MSI Bangladesh was supported by the Australian Government’s Department of Foreign Affairs and Trade (DFAT) RESPOND project to develop the capacity of government service providers to support survivors of sexual and gender-based violence and provide them with information and care.
Charvi (not her real name) is 18 and lives in a remote part of Bangladesh.
With one of the highest rates of child marriage in the world, Charvi, like over one in two young women in Bangladesh, was married before she was 18.
The family had no source of income, and Charvi had to leave school early as there was no money to pay school fees.
Charvi became pregnant and her husband physically abused her. She was in pain following the assault and was worried about her pregnancy.
Chavri shared her concerns with a neighbour who recommended a government health clinic some distance from their home.
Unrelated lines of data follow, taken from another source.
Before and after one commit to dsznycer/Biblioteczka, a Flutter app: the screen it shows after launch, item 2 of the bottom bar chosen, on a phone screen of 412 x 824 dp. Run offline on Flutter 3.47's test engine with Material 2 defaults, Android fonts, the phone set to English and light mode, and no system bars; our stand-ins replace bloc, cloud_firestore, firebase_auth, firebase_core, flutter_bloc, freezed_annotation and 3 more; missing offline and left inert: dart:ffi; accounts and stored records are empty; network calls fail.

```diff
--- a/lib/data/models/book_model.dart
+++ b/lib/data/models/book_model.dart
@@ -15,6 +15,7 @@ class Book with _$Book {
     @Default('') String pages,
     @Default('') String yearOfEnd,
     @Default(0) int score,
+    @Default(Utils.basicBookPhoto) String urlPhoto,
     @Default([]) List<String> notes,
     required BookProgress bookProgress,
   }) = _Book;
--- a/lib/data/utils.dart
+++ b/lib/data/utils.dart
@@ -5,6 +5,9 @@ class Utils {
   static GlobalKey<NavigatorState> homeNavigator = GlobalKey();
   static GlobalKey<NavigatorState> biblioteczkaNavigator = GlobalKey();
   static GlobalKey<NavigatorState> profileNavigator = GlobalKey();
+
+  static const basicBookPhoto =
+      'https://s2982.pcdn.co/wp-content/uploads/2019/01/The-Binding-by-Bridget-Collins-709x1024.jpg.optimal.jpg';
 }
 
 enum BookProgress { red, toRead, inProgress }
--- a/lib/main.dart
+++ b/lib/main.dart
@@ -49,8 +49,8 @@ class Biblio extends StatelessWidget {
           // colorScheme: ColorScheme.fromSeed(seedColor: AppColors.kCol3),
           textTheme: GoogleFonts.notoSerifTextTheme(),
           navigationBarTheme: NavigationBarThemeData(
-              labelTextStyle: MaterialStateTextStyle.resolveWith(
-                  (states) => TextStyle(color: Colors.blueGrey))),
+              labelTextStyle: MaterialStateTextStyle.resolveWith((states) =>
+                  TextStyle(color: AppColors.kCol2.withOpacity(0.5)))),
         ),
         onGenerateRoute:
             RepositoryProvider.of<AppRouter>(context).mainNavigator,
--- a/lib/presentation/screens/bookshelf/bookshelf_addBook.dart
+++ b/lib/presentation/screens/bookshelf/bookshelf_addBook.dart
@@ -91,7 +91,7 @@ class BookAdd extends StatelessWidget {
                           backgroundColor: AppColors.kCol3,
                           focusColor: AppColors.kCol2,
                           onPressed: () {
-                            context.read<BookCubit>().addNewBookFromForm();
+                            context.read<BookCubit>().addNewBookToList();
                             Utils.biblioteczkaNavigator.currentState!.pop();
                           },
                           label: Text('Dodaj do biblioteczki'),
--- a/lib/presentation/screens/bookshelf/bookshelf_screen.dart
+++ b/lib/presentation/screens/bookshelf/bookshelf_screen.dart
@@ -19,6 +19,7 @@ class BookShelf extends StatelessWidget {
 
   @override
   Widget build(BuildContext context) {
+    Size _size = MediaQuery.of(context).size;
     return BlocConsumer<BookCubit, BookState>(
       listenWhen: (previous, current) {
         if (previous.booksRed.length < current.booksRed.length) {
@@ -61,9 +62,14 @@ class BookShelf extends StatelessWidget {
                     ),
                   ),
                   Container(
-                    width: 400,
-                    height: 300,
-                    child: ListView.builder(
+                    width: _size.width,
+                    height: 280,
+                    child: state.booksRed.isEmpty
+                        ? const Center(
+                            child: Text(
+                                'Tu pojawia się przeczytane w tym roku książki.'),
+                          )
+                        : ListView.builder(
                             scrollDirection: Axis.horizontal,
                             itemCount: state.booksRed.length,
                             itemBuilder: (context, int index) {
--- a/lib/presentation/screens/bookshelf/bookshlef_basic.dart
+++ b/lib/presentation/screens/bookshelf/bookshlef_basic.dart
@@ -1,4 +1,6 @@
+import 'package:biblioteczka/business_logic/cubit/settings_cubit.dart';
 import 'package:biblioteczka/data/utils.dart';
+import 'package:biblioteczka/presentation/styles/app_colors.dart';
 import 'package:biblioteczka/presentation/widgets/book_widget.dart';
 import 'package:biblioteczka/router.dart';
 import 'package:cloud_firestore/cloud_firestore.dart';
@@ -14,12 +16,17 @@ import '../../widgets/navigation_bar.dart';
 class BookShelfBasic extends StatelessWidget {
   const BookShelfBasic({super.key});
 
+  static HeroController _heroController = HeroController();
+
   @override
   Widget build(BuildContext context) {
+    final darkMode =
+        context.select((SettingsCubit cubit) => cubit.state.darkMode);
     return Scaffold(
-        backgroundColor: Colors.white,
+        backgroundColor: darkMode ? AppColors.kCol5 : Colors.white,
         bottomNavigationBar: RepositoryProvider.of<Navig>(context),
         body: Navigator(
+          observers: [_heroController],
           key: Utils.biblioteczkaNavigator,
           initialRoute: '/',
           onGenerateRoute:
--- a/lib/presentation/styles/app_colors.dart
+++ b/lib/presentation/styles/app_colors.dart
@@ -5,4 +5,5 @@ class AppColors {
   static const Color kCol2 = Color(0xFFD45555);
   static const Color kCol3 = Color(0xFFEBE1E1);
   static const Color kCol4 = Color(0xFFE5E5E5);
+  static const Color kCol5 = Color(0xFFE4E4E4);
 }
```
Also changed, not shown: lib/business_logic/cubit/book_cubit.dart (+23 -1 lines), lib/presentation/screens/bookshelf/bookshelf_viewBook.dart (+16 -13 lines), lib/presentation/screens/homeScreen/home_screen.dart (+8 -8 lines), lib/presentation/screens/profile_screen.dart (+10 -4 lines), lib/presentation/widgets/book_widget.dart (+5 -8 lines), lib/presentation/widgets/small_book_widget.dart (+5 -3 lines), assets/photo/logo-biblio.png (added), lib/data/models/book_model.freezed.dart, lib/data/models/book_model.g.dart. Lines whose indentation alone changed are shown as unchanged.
On the neighbour’s recommendation Charvi travelled some distance from home to a government health clinic.
At the health clinic, a family welfare visitor, Aadya, examined Charvi and noticed unusual marks on her body. The family welfare visitor had received training on sexual and gender-based violence from a master trainer from MSI Bangladesh, with the support of the RESPOND project. Aadya asked Charvi about the marks, and Charvi told her how she had been abused by her husband.
Aadya told Charvi about the government’s one-stop crisis centre, where she would be able to access legal support. She also introduced Charvi to a RESPOND project officer who could refer her to a specialist organisation for sexual and gender-based violence.
Visiting the clinic has given Charvi new hope. She received care, moral support and information from Aadya and the RESPOND project officer.
Aadya was grateful to have received the training from MSI Bangladesh that has meant she can help empower her clients with information and the ability to make decisions that are best for them and their families.